Collected data ->

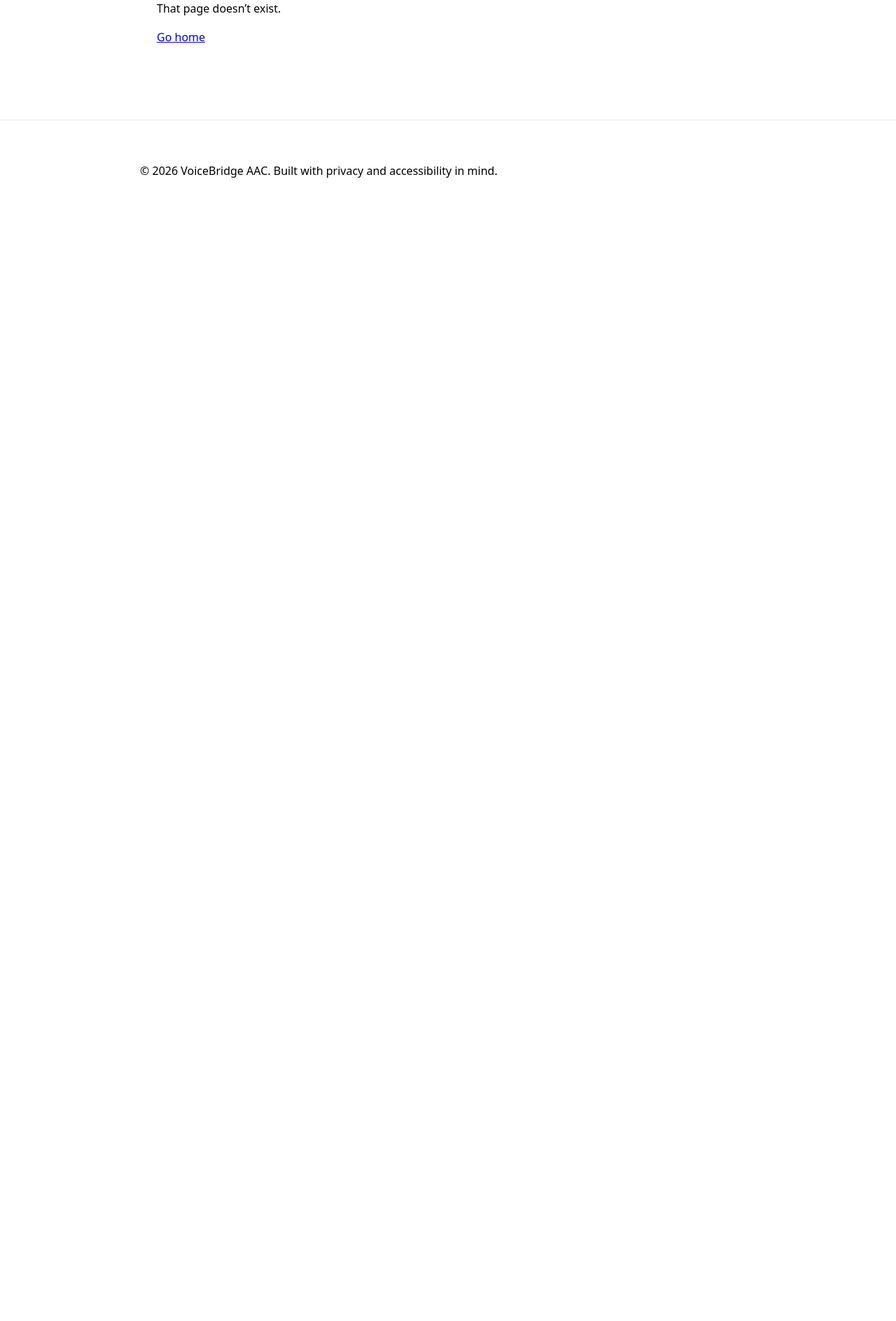
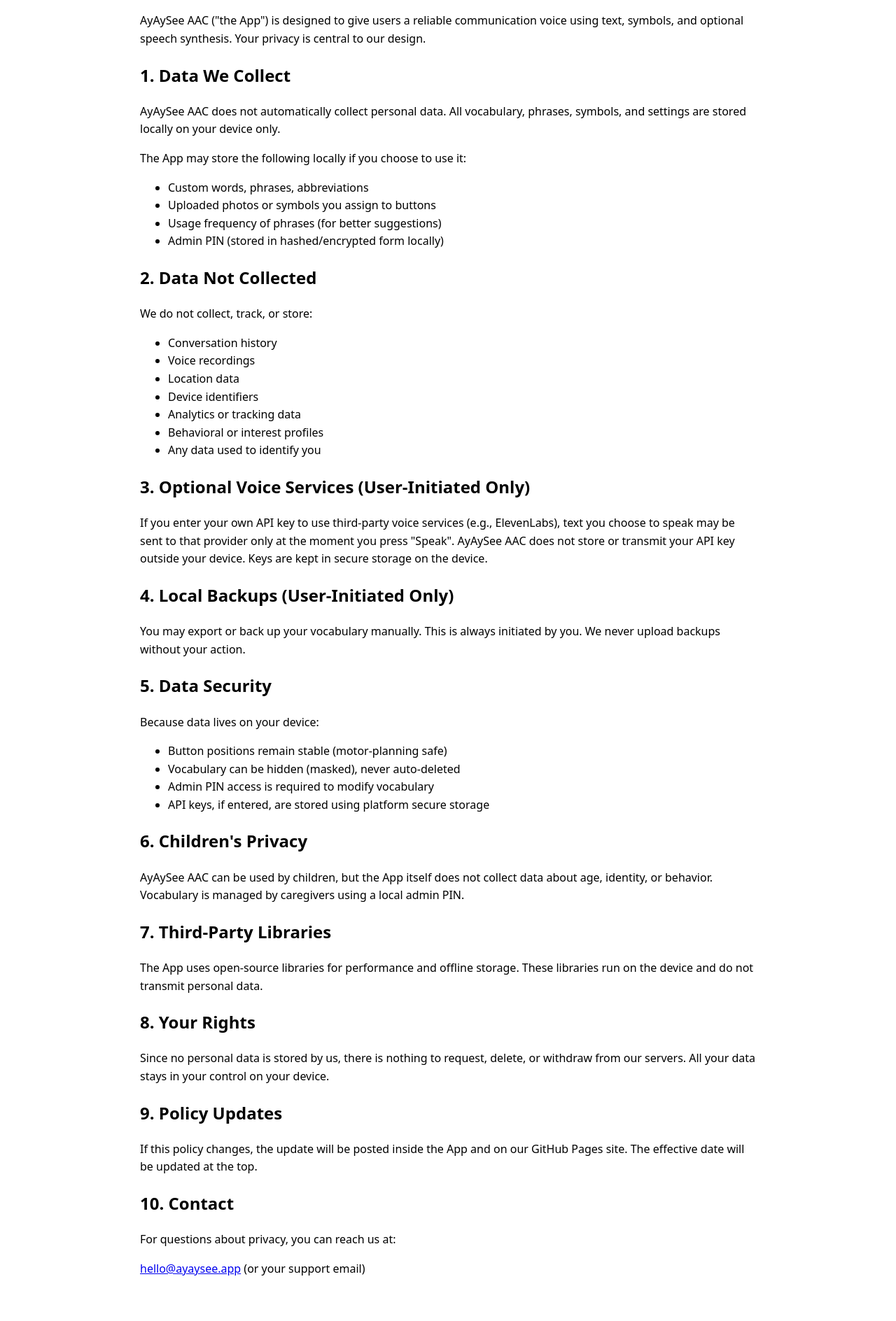
Before and after one commit to tlamain/Voicebridge, a Next.js app: page /privacy-policy in a window 1280 px wide. Before the commit this address had no page. Shown: the part 232-2120 px from the top of the page at 70% size. Before the commit the page ends 800 px from the top, so only its background shows below. Built offline with nearby package versions, Linux system fonts and the light colour scheme.

Commit message:
Update features page

```diff
--- /dev/null
+++ b/app/privacy-policy/page.tsx
@@ -0,0 +1,82 @@
+export default function PrivacyPolicyPage() {
+  return (
+    <>
+      <h1>Privacy Policy – AyAySee AAC</h1>
+      <p>Effective date: January 5, 2026</p>
+
+      <p>
+        AyAySee AAC ("the App") is designed to give users a reliable communication voice using text, symbols, and optional speech synthesis. Your privacy is central to our design.
+      </p>
+
+      <h2>1. Data We Collect</h2>
+      <p>
+        AyAySee AAC does not automatically collect personal data. All vocabulary, phrases, symbols, and settings are stored locally on your device only.
+      </p>
+      <p>The App may store the following locally if you choose to use it:</p>
+      <ul>
+        <li>Custom words, phrases, abbreviations</li>
+        <li>Uploaded photos or symbols you assign to buttons</li>
+        <li>Usage frequency of phrases (for better suggestions)</li>
+        <li>Admin PIN (stored in hashed/encrypted form locally)</li>
+      </ul>
+
+      <h2>2. Data Not Collected</h2>
+      <p>We do not collect, track, or store:</p>
+      <ul>
+        <li>Conversation history</li>
+        <li>Voice recordings</li>
+        <li>Location data</li>
+        <li>Device identifiers</li>
+        <li>Analytics or tracking data</li>
+        <li>Behavioral or interest profiles</li>
+        <li>Any data used to identify you</li>
+      </ul>
+
+      <h2>3. Optional Voice Services (User-Initiated Only)</h2>
+      <p>
+        If you enter your own API key to use third-party voice services (e.g., ElevenLabs), text you choose to speak may be sent to that provider only at the moment you press "Speak".
+        AyAySee AAC does not store or transmit your API key outside your device. Keys are kept in secure storage on the device.
+      </p>
+
+      <h2>4. Local Backups (User-Initiated Only)</h2>
+      <p>
+        You may export or back up your vocabulary manually. This is always initiated by you. We never upload backups without your action.
+      </p>
+
+      <h2>5. Data Security</h2>
+      <p>Because data lives on your device:</p>
+      <ul>
+        <li>Button positions remain stable (motor-planning safe)</li>
+        <li>Vocabulary can be hidden (masked), never auto-deleted</li>
+        <li>Admin PIN access is required to modify vocabulary</li>
+        <li>API keys, if entered, are stored using platform secure storage</li>
+      </ul>
+
+      <h2>6. Children's Privacy</h2>
+      <p>
+        AyAySee AAC can be used by children, but the App itself does not collect data about age, identity, or behavior. Vocabulary is managed by caregivers using a local admin PIN.
+      </p>
+
+      <h2>7. Third-Party Libraries</h2>
+      <p>
+        The App uses open-source libraries for performance and offline storage. These libraries run on the device and do not transmit personal data.
+      </p>
+
+      <h2>8. Your Rights</h2>
+      <p>
+        Since no personal data is stored by us, there is nothing to request, delete, or withdraw from our servers. All your data stays in your control on your device.
+      </p>
+
+      <h2>9. Policy Updates</h2>
+      <p>
+        If this policy changes, the update will be posted inside the App and on our GitHub Pages site. The effective date will be updated at the top.
+      </p>
+
+      <h2>10. Contact</h2>
+      <p>For questions about privacy, you can reach us at:</p>
+      <p>
+        <a href="mailto:hello@ayaysee.app">hello@ayaysee.app</a> (or your support email)
+      </p>
+    </>
+  );
+}
--- a/components/SiteHeader.tsx
+++ b/components/SiteHeader.tsx
@@ -10,6 +10,7 @@ export default function SiteHeader() {
           <Link href="/who-its-for">Who it’s for</Link>
           <Link href="/faq">FAQ</Link>
           <Link href="/contact">Contact</Link>
+          <Link href="/privacy-policy">Privacy Policy</Link>
         </nav>
       </div>
     </header>
```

Task statement -> Scan each line of the entries above for the word "export" and report how many lines contain it, with nothing else.

Exercise response -> 3